Task brief:
Could the data below be retyped exactly, without its pictures?

Data:
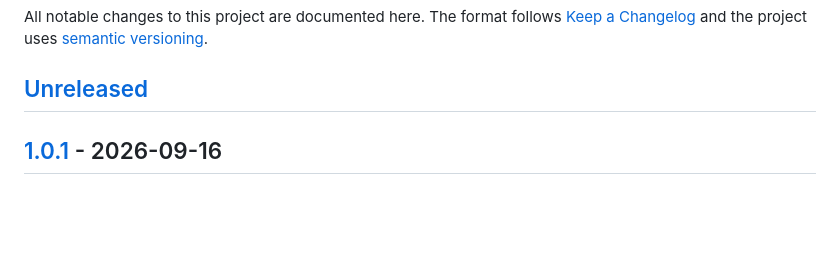
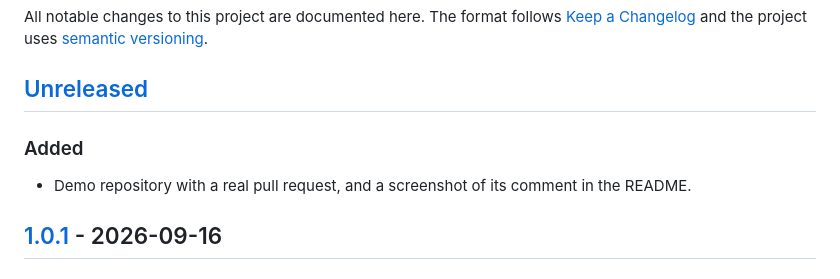
Before and after one commit to actions-marketplace-validations/tashikomaaa_notmyfault, a Markdown page: CHANGELOG.md, the part around the change. GitHub-like rendering; blank space fills up the shorter version.

```diff
--- a/CHANGELOG.md
+++ b/CHANGELOG.md
@@ -3,6 +3,10 @@
 All notable changes to this project are documented here. The format follows [Keep a Changelog](https://keepachangelog.com/en/1.1.0/) and the project uses [semantic versioning](https://semver.org/).
 
 ## [Unreleased]
+
+### Added
+
+- Demo repository with a real pull request, and a screenshot of its comment in the README.
 
 ## [1.0.1] - 2026-09-16
 
```
Also changed, not shown: README.md (+12 -14 lines), docs/README.md (+1 -0 lines), docs/assets/pr-comment-dark.png (added), docs/assets/pr-comment-light.png (added).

Answer for this exercise:
Before and after one commit to actions-marketplace-validations/tashikomaaa_notmyfault, a Markdown page: CHANGELOG.md, the part around the change. GitHub-like rendering; blank space fills up the shorter version.

```diff
--- a/CHANGELOG.md
+++ b/CHANGELOG.md
@@ -3,6 +3,10 @@
 All notable changes to this project are documented here. The format follows [Keep a Changelog](https://keepachangelog.com/en/1.1.0/) and the project uses [semantic versioning](https://semver.org/).
 
 ## [Unreleased]
+
+### Added
+
+- Demo repository with a real pull request, and a screenshot of its comment in the README.
 
 ## [1.0.1] - 2026-09-16
 
```
Also changed, not shown: README.md (+12 -14 lines), docs/README.md (+1 -0 lines), docs/assets/pr-comment-dark.png (added), docs/assets/pr-comment-light.png (added).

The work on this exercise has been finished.